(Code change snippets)
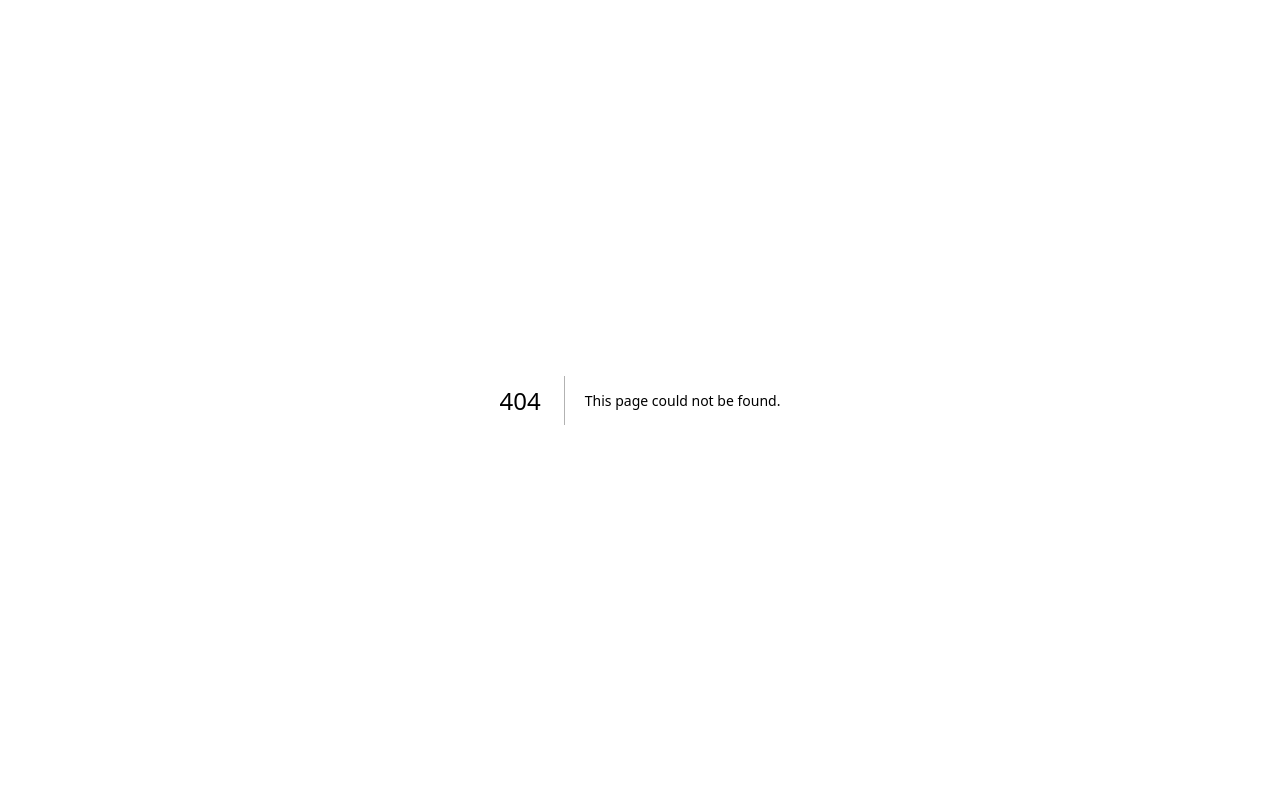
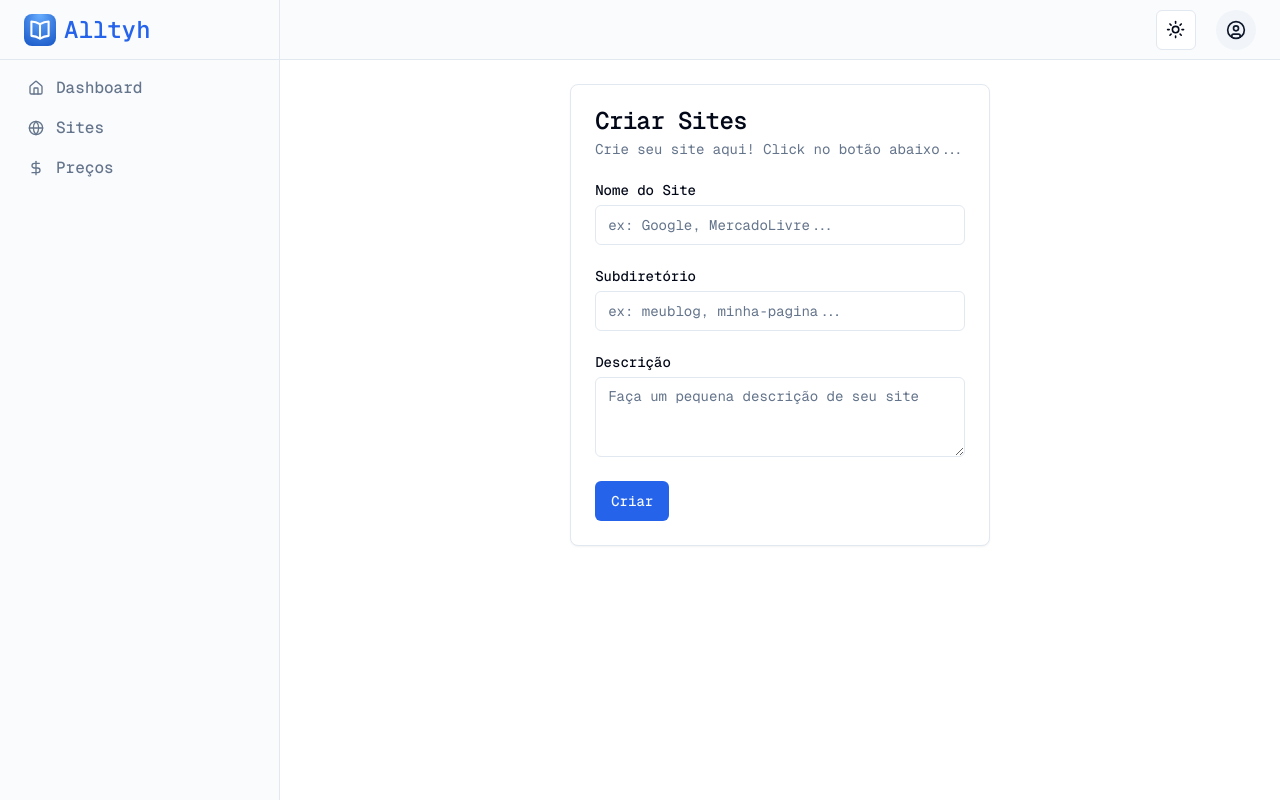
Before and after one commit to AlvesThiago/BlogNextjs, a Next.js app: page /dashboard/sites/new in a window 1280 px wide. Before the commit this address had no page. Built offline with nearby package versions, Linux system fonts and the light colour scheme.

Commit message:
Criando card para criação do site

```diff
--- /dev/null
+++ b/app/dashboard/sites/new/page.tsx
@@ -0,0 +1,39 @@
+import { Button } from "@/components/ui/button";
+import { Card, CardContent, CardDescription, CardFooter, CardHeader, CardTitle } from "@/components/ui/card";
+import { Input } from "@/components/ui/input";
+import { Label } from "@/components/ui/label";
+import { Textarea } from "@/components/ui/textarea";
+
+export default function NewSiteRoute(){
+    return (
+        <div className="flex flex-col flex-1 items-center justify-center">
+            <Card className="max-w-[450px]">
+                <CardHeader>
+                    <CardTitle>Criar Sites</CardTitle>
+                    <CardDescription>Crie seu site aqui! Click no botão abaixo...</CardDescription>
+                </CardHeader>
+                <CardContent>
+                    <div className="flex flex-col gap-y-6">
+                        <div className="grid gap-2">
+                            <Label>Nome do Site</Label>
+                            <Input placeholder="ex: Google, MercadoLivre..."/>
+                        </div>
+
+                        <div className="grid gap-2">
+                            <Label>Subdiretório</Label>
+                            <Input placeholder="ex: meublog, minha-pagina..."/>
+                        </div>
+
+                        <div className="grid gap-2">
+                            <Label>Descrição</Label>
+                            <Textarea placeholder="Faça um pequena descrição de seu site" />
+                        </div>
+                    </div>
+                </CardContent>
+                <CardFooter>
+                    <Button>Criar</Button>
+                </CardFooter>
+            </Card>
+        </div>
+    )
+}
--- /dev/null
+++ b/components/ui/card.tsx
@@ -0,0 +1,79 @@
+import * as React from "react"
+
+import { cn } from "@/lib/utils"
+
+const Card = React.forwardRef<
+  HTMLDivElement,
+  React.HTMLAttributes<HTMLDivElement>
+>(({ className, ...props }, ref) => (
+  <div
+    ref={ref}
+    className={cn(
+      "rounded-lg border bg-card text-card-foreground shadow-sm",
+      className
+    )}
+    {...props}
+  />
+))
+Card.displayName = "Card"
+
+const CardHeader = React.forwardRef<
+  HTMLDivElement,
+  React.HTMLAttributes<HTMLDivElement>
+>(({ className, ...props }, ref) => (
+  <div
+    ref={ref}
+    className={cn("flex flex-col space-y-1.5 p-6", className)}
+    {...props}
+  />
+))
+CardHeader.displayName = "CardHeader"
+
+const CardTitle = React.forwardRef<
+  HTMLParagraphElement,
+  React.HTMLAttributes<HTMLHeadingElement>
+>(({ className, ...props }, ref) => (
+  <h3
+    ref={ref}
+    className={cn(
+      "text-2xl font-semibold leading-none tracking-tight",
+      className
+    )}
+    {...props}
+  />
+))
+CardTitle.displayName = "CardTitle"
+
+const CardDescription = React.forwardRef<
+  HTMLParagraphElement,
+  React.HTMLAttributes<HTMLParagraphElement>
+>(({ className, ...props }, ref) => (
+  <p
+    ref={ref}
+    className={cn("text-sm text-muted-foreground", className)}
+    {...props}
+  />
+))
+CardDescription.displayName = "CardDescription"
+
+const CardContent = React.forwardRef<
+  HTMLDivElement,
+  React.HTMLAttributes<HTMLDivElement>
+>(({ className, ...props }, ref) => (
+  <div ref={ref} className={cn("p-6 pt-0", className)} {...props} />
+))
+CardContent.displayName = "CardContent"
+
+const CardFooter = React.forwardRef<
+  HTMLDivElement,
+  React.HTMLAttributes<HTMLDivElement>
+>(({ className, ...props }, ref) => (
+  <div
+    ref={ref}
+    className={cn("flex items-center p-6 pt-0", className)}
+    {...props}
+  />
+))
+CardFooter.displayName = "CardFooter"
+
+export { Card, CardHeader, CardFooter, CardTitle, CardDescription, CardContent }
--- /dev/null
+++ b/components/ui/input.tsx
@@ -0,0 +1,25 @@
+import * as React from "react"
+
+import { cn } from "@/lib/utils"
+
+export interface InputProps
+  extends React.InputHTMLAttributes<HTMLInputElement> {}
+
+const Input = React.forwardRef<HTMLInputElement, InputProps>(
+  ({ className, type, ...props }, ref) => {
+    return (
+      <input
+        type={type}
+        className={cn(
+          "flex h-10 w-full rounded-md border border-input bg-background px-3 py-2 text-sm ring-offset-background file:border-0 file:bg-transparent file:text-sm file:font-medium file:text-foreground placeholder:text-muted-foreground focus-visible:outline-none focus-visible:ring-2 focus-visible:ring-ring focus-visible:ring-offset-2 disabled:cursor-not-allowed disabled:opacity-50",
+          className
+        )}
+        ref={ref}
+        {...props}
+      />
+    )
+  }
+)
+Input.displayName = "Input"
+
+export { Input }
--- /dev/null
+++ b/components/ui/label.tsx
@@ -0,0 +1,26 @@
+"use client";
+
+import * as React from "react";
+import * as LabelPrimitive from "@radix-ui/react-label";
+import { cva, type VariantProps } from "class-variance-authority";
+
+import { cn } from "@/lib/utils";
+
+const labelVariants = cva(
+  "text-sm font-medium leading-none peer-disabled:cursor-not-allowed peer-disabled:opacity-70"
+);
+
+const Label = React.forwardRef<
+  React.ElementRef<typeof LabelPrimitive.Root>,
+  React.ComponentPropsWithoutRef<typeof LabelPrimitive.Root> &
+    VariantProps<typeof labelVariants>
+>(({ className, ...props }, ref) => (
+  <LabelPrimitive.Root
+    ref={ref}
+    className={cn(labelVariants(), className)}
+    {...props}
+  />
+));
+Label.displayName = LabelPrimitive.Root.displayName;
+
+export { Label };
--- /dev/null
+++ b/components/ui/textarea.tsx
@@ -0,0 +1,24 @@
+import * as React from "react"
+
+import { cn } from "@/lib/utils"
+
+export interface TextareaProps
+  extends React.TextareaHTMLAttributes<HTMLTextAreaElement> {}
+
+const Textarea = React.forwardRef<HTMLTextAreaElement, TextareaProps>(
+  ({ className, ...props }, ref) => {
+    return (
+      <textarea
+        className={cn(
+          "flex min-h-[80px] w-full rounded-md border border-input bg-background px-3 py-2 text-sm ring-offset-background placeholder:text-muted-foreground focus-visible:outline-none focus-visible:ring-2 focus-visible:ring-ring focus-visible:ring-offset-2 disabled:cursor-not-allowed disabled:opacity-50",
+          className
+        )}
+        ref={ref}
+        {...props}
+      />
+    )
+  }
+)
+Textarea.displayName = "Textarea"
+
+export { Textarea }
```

==

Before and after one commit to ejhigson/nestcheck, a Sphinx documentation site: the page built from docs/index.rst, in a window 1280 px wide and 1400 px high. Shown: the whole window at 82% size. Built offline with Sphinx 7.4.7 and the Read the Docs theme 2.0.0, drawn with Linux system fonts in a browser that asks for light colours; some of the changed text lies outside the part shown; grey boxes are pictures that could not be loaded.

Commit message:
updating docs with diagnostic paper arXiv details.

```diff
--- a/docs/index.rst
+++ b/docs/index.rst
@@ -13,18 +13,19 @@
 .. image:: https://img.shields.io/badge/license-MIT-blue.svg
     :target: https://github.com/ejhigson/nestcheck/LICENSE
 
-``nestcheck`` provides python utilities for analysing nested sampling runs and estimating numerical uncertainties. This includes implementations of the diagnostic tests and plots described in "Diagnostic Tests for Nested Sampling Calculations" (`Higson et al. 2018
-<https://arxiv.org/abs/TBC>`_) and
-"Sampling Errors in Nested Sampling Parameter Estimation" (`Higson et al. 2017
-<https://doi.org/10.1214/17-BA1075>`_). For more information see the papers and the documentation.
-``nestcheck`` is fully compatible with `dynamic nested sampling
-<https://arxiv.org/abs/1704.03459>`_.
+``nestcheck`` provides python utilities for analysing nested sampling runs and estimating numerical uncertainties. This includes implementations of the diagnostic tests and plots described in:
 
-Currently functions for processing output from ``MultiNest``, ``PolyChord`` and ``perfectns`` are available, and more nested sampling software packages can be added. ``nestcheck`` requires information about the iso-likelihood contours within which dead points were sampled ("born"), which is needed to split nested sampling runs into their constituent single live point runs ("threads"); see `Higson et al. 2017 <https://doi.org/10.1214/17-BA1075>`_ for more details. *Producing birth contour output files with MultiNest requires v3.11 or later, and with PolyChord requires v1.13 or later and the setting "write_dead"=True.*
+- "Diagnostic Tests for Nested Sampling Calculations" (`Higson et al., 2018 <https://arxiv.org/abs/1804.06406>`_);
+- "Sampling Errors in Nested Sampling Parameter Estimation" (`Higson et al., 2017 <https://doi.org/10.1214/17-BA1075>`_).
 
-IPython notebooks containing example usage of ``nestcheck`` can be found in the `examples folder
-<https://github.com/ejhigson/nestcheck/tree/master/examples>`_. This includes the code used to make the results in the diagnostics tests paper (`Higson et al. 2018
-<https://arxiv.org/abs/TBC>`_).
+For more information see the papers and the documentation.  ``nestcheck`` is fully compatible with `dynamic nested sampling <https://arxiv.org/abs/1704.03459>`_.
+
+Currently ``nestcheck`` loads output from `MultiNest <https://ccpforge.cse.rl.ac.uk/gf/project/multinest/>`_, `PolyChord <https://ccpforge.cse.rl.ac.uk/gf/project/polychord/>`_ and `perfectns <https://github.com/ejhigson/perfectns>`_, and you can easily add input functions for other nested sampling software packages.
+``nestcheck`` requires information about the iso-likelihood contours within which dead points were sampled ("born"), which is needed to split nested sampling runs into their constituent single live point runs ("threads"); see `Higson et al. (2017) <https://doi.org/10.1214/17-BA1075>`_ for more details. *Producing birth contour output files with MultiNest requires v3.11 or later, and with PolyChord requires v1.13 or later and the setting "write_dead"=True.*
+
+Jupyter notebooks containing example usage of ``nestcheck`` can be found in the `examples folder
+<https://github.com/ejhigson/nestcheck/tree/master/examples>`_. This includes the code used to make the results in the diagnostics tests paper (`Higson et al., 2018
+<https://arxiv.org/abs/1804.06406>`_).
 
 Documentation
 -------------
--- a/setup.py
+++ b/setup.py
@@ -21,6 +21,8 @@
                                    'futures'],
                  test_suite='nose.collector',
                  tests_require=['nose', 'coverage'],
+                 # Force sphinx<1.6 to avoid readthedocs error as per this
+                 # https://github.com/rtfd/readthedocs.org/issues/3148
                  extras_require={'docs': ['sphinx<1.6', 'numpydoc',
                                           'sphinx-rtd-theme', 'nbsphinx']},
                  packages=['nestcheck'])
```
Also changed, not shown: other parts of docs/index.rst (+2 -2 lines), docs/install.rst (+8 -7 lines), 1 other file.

### PROBLEM DETAILS
Pick from the records each line that contains the word "none" and show it.

### EXERCISE SOLUTION
+      "text-2xl font-semibold leading-none tracking-tight",
+          "flex h-10 w-full rounded-md border border-input bg-background px-3 py-2 text-sm ring-offset-background file:border-0 file:bg-transparent file:text-sm file:font-medium file:text-foreground placeholder:text-muted-foreground focus-visible:outline-none focus-visible:ring-2 focus-visible:ring-ring focus-visible:ring-offset-2 disabled:cursor-not-allowed disabled:opacity-50",
+  "text-sm font-medium leading-none peer-disabled:cursor-not-allowed peer-disabled:opacity-70"
+          "flex min-h-[80px] w-full rounded-md border border-input bg-background px-3 py-2 text-sm ring-offset-background placeholder:text-muted-foreground focus-visible:outline-none focus-visible:ring-2 focus-visible:ring-ring focus-visible:ring-offset-2 disabled:cursor-not-allowed disabled:opacity-50",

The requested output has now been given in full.